- _Materials provided_:
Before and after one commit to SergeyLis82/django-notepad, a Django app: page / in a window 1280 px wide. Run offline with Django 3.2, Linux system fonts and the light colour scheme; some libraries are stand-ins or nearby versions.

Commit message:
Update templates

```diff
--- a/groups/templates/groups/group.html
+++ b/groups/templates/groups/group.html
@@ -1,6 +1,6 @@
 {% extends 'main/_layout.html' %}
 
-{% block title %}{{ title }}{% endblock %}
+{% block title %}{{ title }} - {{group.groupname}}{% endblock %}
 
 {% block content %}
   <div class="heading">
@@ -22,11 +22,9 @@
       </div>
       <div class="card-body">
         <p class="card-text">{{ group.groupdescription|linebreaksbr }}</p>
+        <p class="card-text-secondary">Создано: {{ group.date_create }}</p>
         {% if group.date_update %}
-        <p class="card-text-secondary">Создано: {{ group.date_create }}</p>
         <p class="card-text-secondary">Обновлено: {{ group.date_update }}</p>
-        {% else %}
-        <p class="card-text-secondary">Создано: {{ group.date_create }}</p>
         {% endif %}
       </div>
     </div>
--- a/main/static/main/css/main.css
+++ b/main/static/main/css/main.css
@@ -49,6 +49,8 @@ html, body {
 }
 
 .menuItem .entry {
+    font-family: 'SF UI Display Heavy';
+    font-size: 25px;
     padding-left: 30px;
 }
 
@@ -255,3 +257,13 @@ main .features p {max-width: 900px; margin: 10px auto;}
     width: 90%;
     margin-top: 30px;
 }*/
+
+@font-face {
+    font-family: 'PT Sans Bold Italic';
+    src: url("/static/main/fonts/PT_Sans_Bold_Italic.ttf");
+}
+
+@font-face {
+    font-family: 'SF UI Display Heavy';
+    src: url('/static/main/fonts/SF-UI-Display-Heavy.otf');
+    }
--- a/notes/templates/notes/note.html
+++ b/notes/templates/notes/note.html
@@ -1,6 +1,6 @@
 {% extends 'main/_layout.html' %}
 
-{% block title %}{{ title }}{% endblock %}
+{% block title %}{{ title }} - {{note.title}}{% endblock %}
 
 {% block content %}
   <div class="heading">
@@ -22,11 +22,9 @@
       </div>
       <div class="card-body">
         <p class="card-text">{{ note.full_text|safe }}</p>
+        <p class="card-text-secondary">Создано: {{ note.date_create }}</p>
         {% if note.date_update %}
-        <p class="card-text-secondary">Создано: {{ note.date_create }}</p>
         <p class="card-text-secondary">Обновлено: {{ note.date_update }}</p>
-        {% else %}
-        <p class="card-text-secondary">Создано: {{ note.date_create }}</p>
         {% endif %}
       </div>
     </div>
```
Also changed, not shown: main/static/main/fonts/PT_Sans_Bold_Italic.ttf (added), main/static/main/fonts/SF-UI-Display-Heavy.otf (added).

- _Exercise requirements_:
The answer must be the complete listing, repeated exactly.

- _Written answer_:
Before and after one commit to SergeyLis82/django-notepad, a Django app: page / in a window 1280 px wide. Run offline with Django 3.2, Linux system fonts and the light colour scheme; some libraries are stand-ins or nearby versions.

Commit message:
Update templates

```diff
--- a/groups/templates/groups/group.html
+++ b/groups/templates/groups/group.html
@@ -1,6 +1,6 @@
 {% extends 'main/_layout.html' %}
 
-{% block title %}{{ title }}{% endblock %}
+{% block title %}{{ title }} - {{group.groupname}}{% endblock %}
 
 {% block content %}
   <div class="heading">
@@ -22,11 +22,9 @@
       </div>
       <div class="card-body">
         <p class="card-text">{{ group.groupdescription|linebreaksbr }}</p>
+        <p class="card-text-secondary">Создано: {{ group.date_create }}</p>
         {% if group.date_update %}
-        <p class="card-text-secondary">Создано: {{ group.date_create }}</p>
         <p class="card-text-secondary">Обновлено: {{ group.date_update }}</p>
-        {% else %}
-        <p class="card-text-secondary">Создано: {{ group.date_create }}</p>
         {% endif %}
       </div>
     </div>
--- a/main/static/main/css/main.css
+++ b/main/static/main/css/main.css
@@ -49,6 +49,8 @@ html, body {
 }
 
 .menuItem .entry {
+    font-family: 'SF UI Display Heavy';
+    font-size: 25px;
     padding-left: 30px;
 }
 
@@ -255,3 +257,13 @@ main .features p {max-width: 900px; margin: 10px auto;}
     width: 90%;
     margin-top: 30px;
 }*/
+
+@font-face {
+    font-family: 'PT Sans Bold Italic';
+    src: url("/static/main/fonts/PT_Sans_Bold_Italic.ttf");
+}
+
+@font-face {
+    font-family: 'SF UI Display Heavy';
+    src: url('/static/main/fonts/SF-UI-Display-Heavy.otf');
+    }
--- a/notes/templates/notes/note.html
+++ b/notes/templates/notes/note.html
@@ -1,6 +1,6 @@
 {% extends 'main/_layout.html' %}
 
-{% block title %}{{ title }}{% endblock %}
+{% block title %}{{ title }} - {{note.title}}{% endblock %}
 
 {% block content %}
   <div class="heading">
@@ -22,11 +22,9 @@
       </div>
       <div class="card-body">
         <p class="card-text">{{ note.full_text|safe }}</p>
+        <p class="card-text-secondary">Создано: {{ note.date_create }}</p>
         {% if note.date_update %}
-        <p class="card-text-secondary">Создано: {{ note.date_create }}</p>
         <p class="card-text-secondary">Обновлено: {{ note.date_update }}</p>
-        {% else %}
-        <p class="card-text-secondary">Создано: {{ note.date_create }}</p>
         {% endif %}
       </div>
     </div>
```
Also changed, not shown: main/static/main/fonts/PT_Sans_Bold_Italic.ttf (added), main/static/main/fonts/SF-UI-Display-Heavy.otf (added).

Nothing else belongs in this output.